▶ _THE TASK_:
Without the images, print all the entries below exactly as given.

Stored records

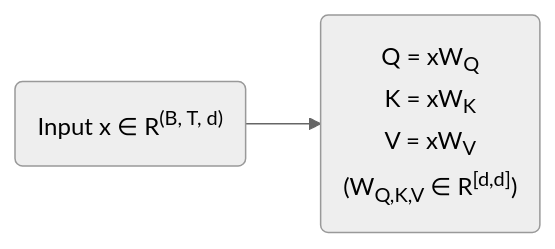
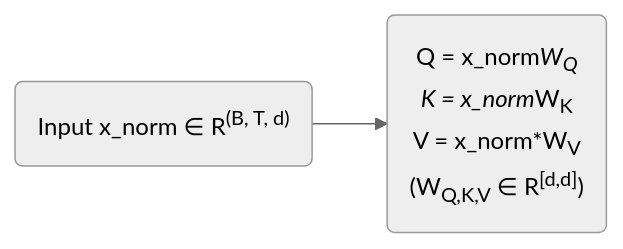
The seventh of 8 diagrams in docs/llm-essential-forward-pass.md (ChrisZhu2050/chriszhu2050.github.io), drawn with Mermaid (neutral theme) before and after one commit. The commit also changed other lines of this file and 2 other files, not shown here.

````diff
--- a/docs/llm-essential-forward-pass.md
+++ b/docs/llm-essential-forward-pass.md
@@ -173,11 +176,11 @@
         ```mermaid
               graph LR
-                  A("`Input                   x ∈ R<sup>(B, T, d)</sup>
+                  A("`Input                   x_norm ∈ R<sup>(B, T, d)</sup>
                   `") --> 
-                  B("`Q = xW<sub>Q</sub> 
-                  K = xW<sub>K</sub>
-                  V = xW<sub>V</sub>
+                  B("`Q = x_norm*W<sub>Q</sub> 
+                  K = x_norm*W<sub>K</sub>
+                  V = x_norm*W<sub>V</sub>
                   (W<sub>Q,K,V</sub> ∈ R<sup>[d,d]</sup>)
                   
                   `") 
           ```  
````
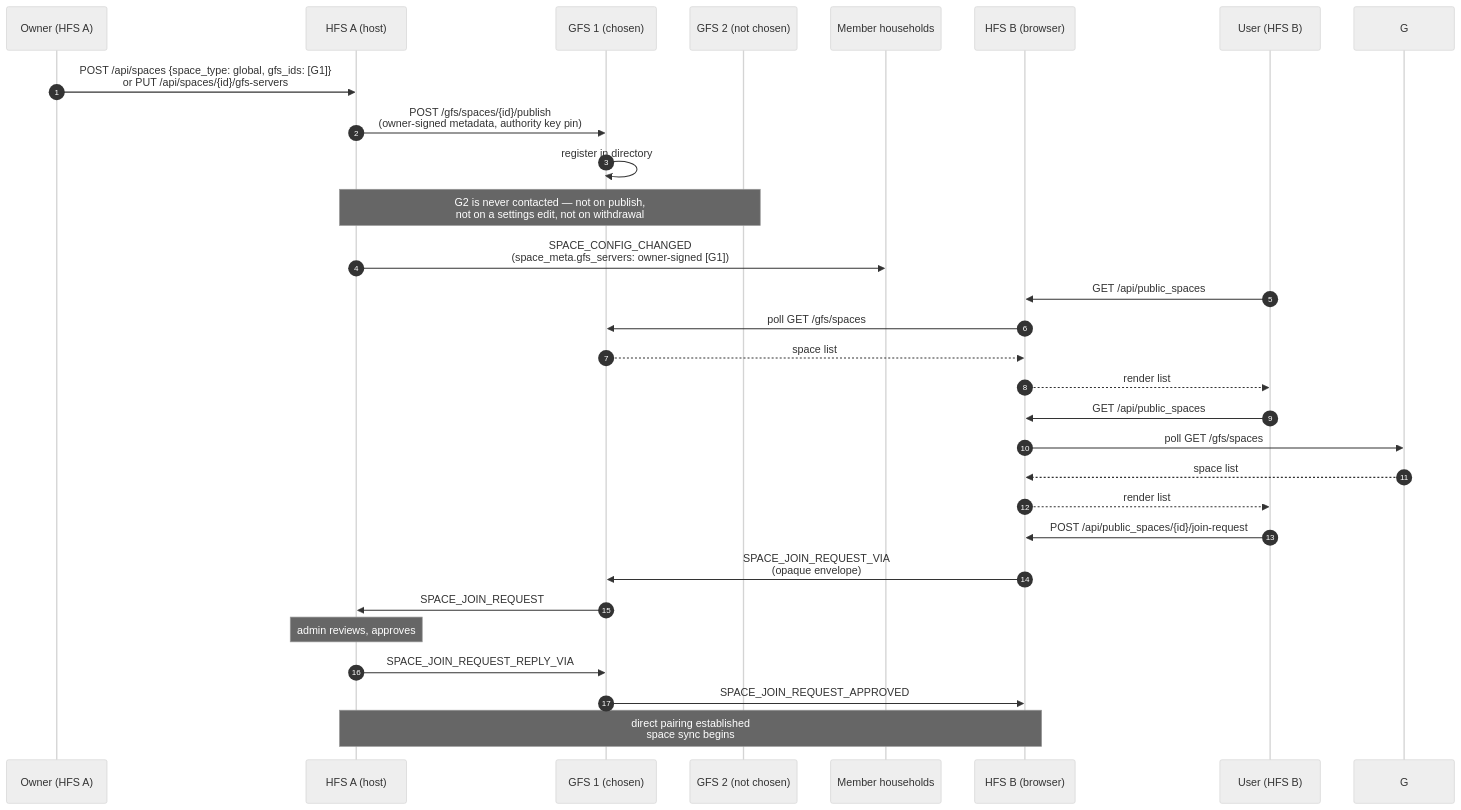
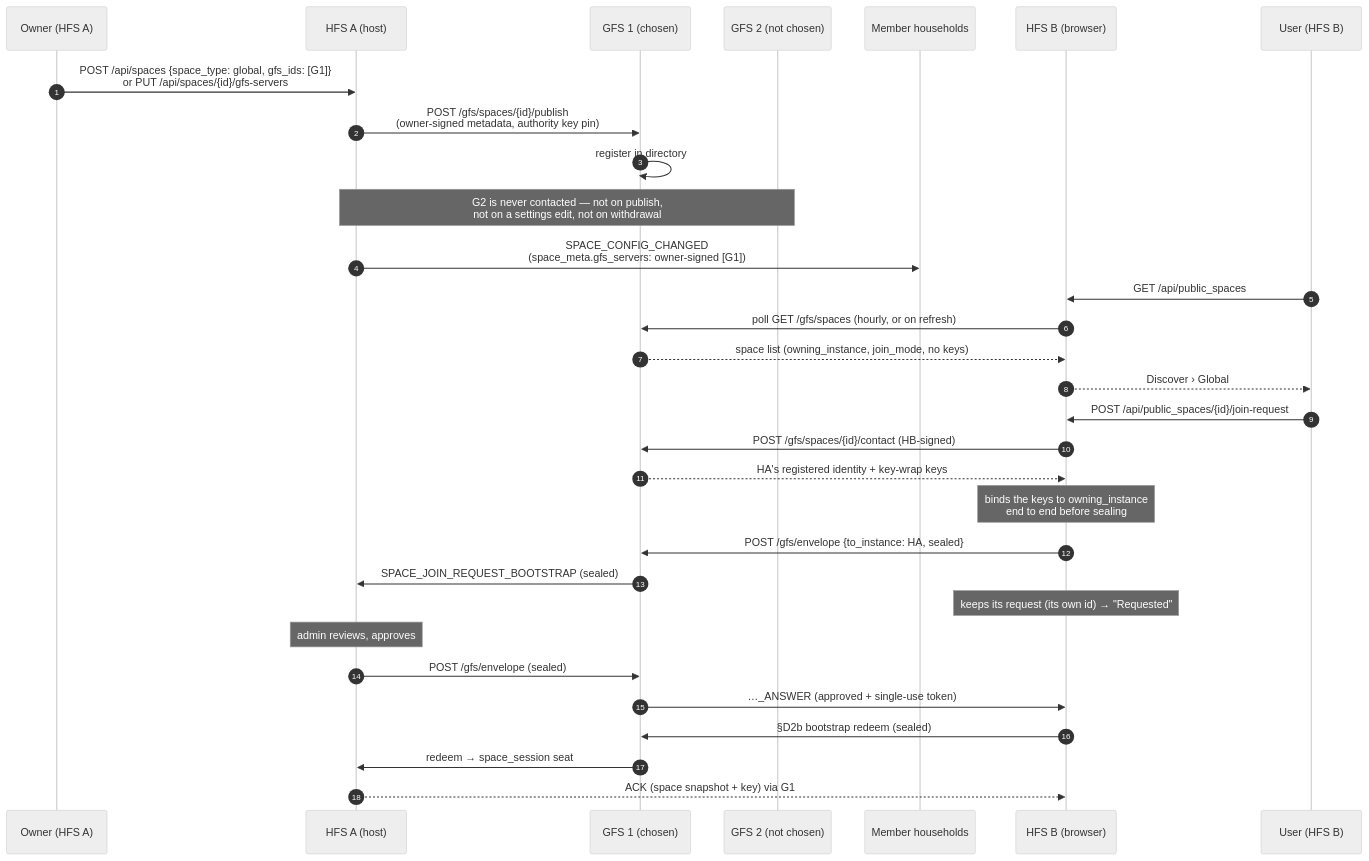
Diagram 15 of 15 in docs/protocol/discovery.md (social-home-io/socialhome), drawn with Mermaid (neutral theme) before and after one commit. The commit also changed other lines of this file and 43 other files, not shown here.

First line of the commit message:
Households on the same GFS can ask to join a global space without pairing

````diff
--- a/docs/protocol/discovery.md
+++ b/docs/protocol/discovery.md
@@ -3986,31 +3991,33 @@
 ```mermaid
 sequenceDiagram
     autonumber
     participant O as Owner (HFS A)
     participant HA as HFS A (host)
     participant G1 as GFS 1 (chosen)
     participant G2 as GFS 2 (not chosen)
     participant M as Member households
     participant HB as HFS B (browser)
     participant UB as User (HFS B)
     O->>HA: POST /api/spaces {space_type: global, gfs_ids: [G1]}<br/>or PUT /api/spaces/{id}/gfs-servers
     HA->>G1: POST /gfs/spaces/{id}/publish<br/>(owner-signed metadata, authority key pin)
     G1->>G1: register in directory
     Note over HA,G2: G2 is never contacted — not on publish,<br/>not on a settings edit, not on withdrawal
     HA->>M: SPACE_CONFIG_CHANGED<br/>(space_meta.gfs_servers: owner-signed [G1])
     UB->>HB: GET /api/public_spaces
-    HB->>G1: poll GET /gfs/spaces
-    G1-->>HB: space list
-    HB-->>UB: render list
-    UB->>HB: GET /api/public_spaces
-    HB->>G: poll GET /gfs/spaces
-    G-->>HB: space list
-    HB-->>UB: render list
+    HB->>G1: poll GET /gfs/spaces (hourly, or on refresh)
+    G1-->>HB: space list (owning_instance, join_mode, no keys)
+    HB-->>UB: Discover › Global
     UB->>HB: POST /api/public_spaces/{id}/join-request
-    HB->>G1: SPACE_JOIN_REQUEST_VIA<br/>(opaque envelope)
-    G1->>HA: SPACE_JOIN_REQUEST
+    HB->>G1: POST /gfs/spaces/{id}/contact (HB-signed)
+    G1-->>HB: HA's registered identity + key-wrap keys
+    Note over HB: binds the keys to owning_instance<br/>end to end before sealing
+    HB->>G1: POST /gfs/envelope {to_instance: HA, sealed}
+    G1->>HA: SPACE_JOIN_REQUEST_BOOTSTRAP (sealed)
+    Note over HB: keeps its request (its own id) → "Requested"
     Note over HA: admin reviews, approves
-    HA->>G1: SPACE_JOIN_REQUEST_REPLY_VIA
-    G1->>HB: SPACE_JOIN_REQUEST_APPROVED
-    Note over HA,HB: direct pairing established<br/>space sync begins
+    HA->>G1: POST /gfs/envelope (sealed)
+    G1->>HB: …_ANSWER (approved + single-use token)
+    HB->>G1: §D2b bootstrap redeem (sealed)
+    G1->>HA: redeem → space_session seat
+    HA-->>HB: ACK (space snapshot + key) via G1
 ```
````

▶ _RESPONSE BOX_:
The seventh of 8 diagrams in docs/llm-essential-forward-pass.md (ChrisZhu2050/chriszhu2050.github.io), drawn with Mermaid (neutral theme) before and after one commit. The commit also changed other lines of this file and 2 other files, not shown here.

````diff
--- a/docs/llm-essential-forward-pass.md
+++ b/docs/llm-essential-forward-pass.md
@@ -173,11 +176,11 @@
         ```mermaid
               graph LR
-                  A("`Input                   x ∈ R<sup>(B, T, d)</sup>
+                  A("`Input                   x_norm ∈ R<sup>(B, T, d)</sup>
                   `") --> 
-                  B("`Q = xW<sub>Q</sub> 
-                  K = xW<sub>K</sub>
-                  V = xW<sub>V</sub>
+                  B("`Q = x_norm*W<sub>Q</sub> 
+                  K = x_norm*W<sub>K</sub>
+                  V = x_norm*W<sub>V</sub>
                   (W<sub>Q,K,V</sub> ∈ R<sup>[d,d]</sup>)
                   
                   `") 
           ```  
````
Diagram 15 of 15 in docs/protocol/discovery.md (social-home-io/socialhome), drawn with Mermaid (neutral theme) before and after one commit. The commit also changed other lines of this file and 43 other files, not shown here.

First line of the commit message:
Households on the same GFS can ask to join a global space without pairing

````diff
--- a/docs/protocol/discovery.md
+++ b/docs/protocol/discovery.md
@@ -3986,31 +3991,33 @@
 ```mermaid
 sequenceDiagram
     autonumber
     participant O as Owner (HFS A)
     participant HA as HFS A (host)
     participant G1 as GFS 1 (chosen)
     participant G2 as GFS 2 (not chosen)
     participant M as Member households
     participant HB as HFS B (browser)
     participant UB as User (HFS B)
     O->>HA: POST /api/spaces {space_type: global, gfs_ids: [G1]}<br/>or PUT /api/spaces/{id}/gfs-servers
     HA->>G1: POST /gfs/spaces/{id}/publish<br/>(owner-signed metadata, authority key pin)
     G1->>G1: register in directory
     Note over HA,G2: G2 is never contacted — not on publish,<br/>not on a settings edit, not on withdrawal
     HA->>M: SPACE_CONFIG_CHANGED<br/>(space_meta.gfs_servers: owner-signed [G1])
     UB->>HB: GET /api/public_spaces
-    HB->>G1: poll GET /gfs/spaces
-    G1-->>HB: space list
-    HB-->>UB: render list
-    UB->>HB: GET /api/public_spaces
-    HB->>G: poll GET /gfs/spaces
-    G-->>HB: space list
-    HB-->>UB: render list
+    HB->>G1: poll GET /gfs/spaces (hourly, or on refresh)
+    G1-->>HB: space list (owning_instance, join_mode, no keys)
+    HB-->>UB: Discover › Global
     UB->>HB: POST /api/public_spaces/{id}/join-request
-    HB->>G1: SPACE_JOIN_REQUEST_VIA<br/>(opaque envelope)
-    G1->>HA: SPACE_JOIN_REQUEST
+    HB->>G1: POST /gfs/spaces/{id}/contact (HB-signed)
+    G1-->>HB: HA's registered identity + key-wrap keys
+    Note over HB: binds the keys to owning_instance<br/>end to end before sealing
+    HB->>G1: POST /gfs/envelope {to_instance: HA, sealed}
+    G1->>HA: SPACE_JOIN_REQUEST_BOOTSTRAP (sealed)
+    Note over HB: keeps its request (its own id) → "Requested"
     Note over HA: admin reviews, approves
-    HA->>G1: SPACE_JOIN_REQUEST_REPLY_VIA
-    G1->>HB: SPACE_JOIN_REQUEST_APPROVED
-    Note over HA,HB: direct pairing established<br/>space sync begins
+    HA->>G1: POST /gfs/envelope (sealed)
+    G1->>HB: …_ANSWER (approved + single-use token)
+    HB->>G1: §D2b bootstrap redeem (sealed)
+    G1->>HA: redeem → space_session seat
+    HA-->>HB: ACK (space snapshot + key) via G1
 ```
````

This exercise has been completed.